Check that you are using tips recommended for this pipette. To ensure accuracy, use only high-quality tips made from contamination-free polypropylene.

Tips are designed for single use. They should not be cleaned for reuse as their metrological characteristics will no longer be reliable.

*Pre-rinsing (1-3 times) the tip with the liquid to be pipetted may improves accuracy, especially when using positive displacement tips.

Avoid turning the pipette on its side when there is liquid in the tip. Liquid might go to the interior of the pipette and contaminate the pipette.

Avoid contamination to or from fingers by using the tip ejector and gloves.

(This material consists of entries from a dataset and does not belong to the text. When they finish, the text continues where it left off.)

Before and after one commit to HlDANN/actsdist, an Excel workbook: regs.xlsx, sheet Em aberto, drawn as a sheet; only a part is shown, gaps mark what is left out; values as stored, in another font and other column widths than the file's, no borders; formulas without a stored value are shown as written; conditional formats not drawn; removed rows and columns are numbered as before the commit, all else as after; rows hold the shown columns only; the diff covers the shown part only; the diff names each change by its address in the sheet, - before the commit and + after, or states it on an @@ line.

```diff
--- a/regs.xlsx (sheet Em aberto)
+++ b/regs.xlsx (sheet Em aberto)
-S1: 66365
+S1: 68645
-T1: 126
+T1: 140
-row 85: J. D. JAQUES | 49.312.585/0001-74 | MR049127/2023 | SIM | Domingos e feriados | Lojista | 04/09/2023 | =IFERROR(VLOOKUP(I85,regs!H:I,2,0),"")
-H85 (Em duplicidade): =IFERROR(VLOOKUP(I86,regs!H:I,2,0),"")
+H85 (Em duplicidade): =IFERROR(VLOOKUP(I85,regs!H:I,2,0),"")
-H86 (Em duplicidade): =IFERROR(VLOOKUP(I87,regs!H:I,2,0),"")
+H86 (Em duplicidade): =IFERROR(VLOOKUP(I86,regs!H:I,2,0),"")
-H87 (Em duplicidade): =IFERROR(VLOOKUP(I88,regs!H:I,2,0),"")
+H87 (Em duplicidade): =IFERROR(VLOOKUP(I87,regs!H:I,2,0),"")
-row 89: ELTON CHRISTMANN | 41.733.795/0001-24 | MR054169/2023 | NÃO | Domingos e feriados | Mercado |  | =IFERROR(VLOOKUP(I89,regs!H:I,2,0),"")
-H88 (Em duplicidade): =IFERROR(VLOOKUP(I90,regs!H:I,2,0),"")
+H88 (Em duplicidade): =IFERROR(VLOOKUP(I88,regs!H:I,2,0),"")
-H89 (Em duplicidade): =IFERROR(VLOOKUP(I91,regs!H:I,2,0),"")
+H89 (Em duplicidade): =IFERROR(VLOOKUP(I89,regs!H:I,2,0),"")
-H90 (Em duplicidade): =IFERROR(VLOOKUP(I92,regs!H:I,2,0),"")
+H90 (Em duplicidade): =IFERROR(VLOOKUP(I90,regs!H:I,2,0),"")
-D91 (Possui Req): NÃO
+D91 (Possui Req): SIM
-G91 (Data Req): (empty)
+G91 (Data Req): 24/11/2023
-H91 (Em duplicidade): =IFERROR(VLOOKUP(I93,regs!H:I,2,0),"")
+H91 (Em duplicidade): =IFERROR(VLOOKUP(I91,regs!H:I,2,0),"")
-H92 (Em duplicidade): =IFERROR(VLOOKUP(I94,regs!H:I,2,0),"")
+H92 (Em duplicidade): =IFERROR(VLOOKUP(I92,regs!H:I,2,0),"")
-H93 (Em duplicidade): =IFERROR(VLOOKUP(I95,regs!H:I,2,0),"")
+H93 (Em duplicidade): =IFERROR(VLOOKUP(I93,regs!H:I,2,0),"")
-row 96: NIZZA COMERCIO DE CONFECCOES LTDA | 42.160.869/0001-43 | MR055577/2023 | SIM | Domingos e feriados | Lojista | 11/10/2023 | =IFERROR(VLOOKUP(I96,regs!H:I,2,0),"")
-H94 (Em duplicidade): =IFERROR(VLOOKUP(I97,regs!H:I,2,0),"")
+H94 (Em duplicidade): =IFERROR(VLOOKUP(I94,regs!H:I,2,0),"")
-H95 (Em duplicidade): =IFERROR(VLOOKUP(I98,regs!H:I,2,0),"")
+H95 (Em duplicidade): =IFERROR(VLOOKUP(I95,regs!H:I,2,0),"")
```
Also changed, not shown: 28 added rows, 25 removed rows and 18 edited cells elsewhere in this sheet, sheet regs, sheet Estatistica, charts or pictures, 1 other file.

Store pipettes in an upright position when not in use. Pipette stands are ideal for this purpose.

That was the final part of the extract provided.